____ INFORMATION GIVEN
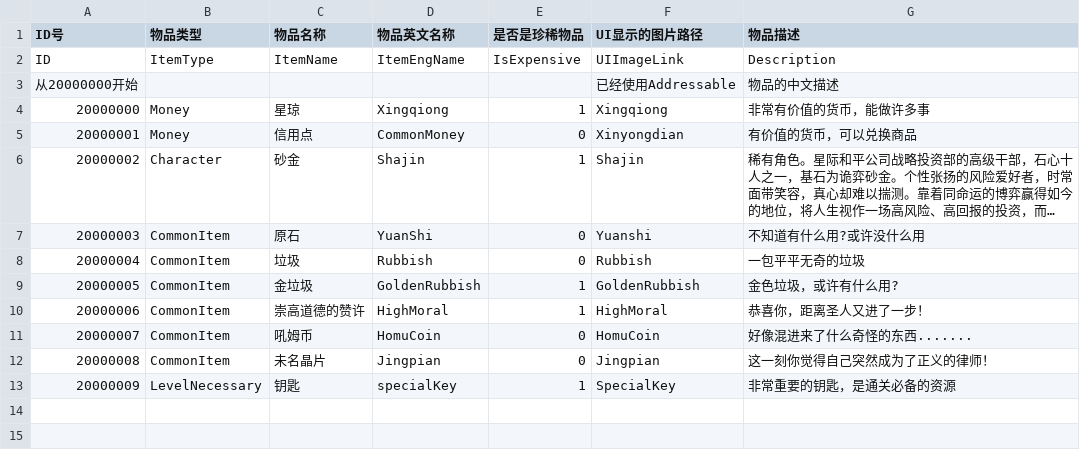
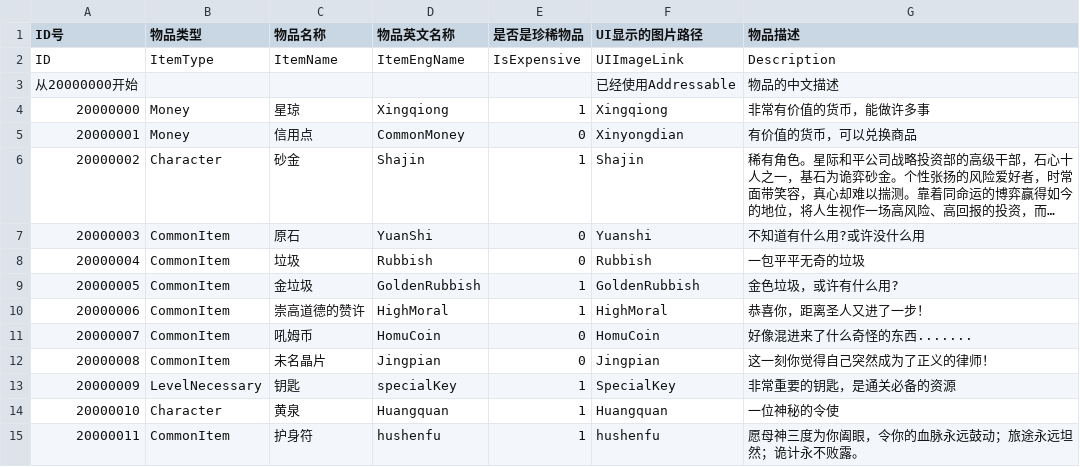
Before and after one commit to YYHHOrganization/GameDemo2024, a CSV file: Assets/Designer/CsvTable/ItemSystem/WorldItemCSVFile.csv, drawn as a sheet; long unchanged cells end in …; the diff names each change by its address in the sheet, - before the commit and + after, or states it on an @@ line.

Commit message:
add audio to design table

```diff
--- a/Assets/Designer/CsvTable/ItemSystem/WorldItemCSVFile.csv
+++ b/Assets/Designer/CsvTable/ItemSystem/WorldItemCSVFile.csv
+row 14: 20000010 | Character | 黄泉 | Huangquan | 1 | Huangquan | 一位神秘的令使
+row 15: 20000011 | CommonItem | 护身符 | hushenfu | 1 | hushenfu | 愿母神三度为你阖眼，令你的血脉永远鼓动；旅途永远坦然；诡计永不败露。
```
Also changed, not shown: Assets/Designer/CsvTable/Audios/AudioCSVFile.csv, Assets/Designer/CsvTable/ItemSystem/WorldTreasureCSVFile.csv, 12 other files.
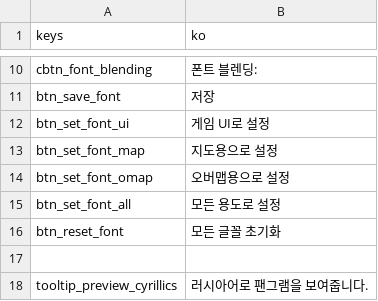
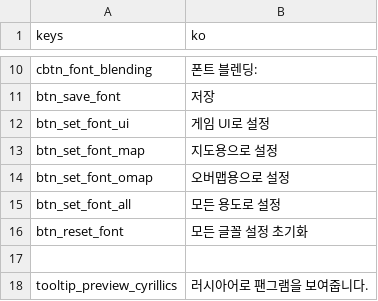
Before and after one commit to qrrk/Catapult, a CSV file: text/ko/fonts_tab.csv, drawn as a sheet; only a part is shown, gaps mark what is left out.

```diff
--- a/text/ko/fonts_tab.csv
+++ b/text/ko/fonts_tab.csv
@@ -15,3 +15,3 @@ btn_set_font_omap,오버맵용으로 설정
 btn_set_font_all,모든 용도로 설정
-btn_reset_font,모든 글꼴 초기화
+btn_reset_font,모든 글꼴 설정 초기화
 ,
```
Also changed, not shown: text/ko/changelog_dialog.csv, text/ko/mods_tab.csv, 5 other files.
________
* [WHAT IS NEEDED]
What you return must match each record exactly and contain no images.

* [ANSWER BELOW]
Before and after one commit to YYHHOrganization/GameDemo2024, a CSV file: Assets/Designer/CsvTable/ItemSystem/WorldItemCSVFile.csv, drawn as a sheet; long unchanged cells end in …; the diff names each change by its address in the sheet, - before the commit and + after, or states it on an @@ line.

Commit message:
add audio to design table

```diff
--- a/Assets/Designer/CsvTable/ItemSystem/WorldItemCSVFile.csv
+++ b/Assets/Designer/CsvTable/ItemSystem/WorldItemCSVFile.csv
+row 14: 20000010 | Character | 黄泉 | Huangquan | 1 | Huangquan | 一位神秘的令使
+row 15: 20000011 | CommonItem | 护身符 | hushenfu | 1 | hushenfu | 愿母神三度为你阖眼，令你的血脉永远鼓动；旅途永远坦然；诡计永不败露。
```
Also changed, not shown: Assets/Designer/CsvTable/Audios/AudioCSVFile.csv, Assets/Designer/CsvTable/ItemSystem/WorldTreasureCSVFile.csv, 12 other files.
Before and after one commit to qrrk/Catapult, a CSV file: text/ko/fonts_tab.csv, drawn as a sheet; only a part is shown, gaps mark what is left out.

```diff
--- a/text/ko/fonts_tab.csv
+++ b/text/ko/fonts_tab.csv
@@ -15,3 +15,3 @@ btn_set_font_omap,오버맵용으로 설정
 btn_set_font_all,모든 용도로 설정
-btn_reset_font,모든 글꼴 초기화
+btn_reset_font,모든 글꼴 설정 초기화
 ,
```
Also changed, not shown: text/ko/changelog_dialog.csv, text/ko/mods_tab.csv, 5 other files.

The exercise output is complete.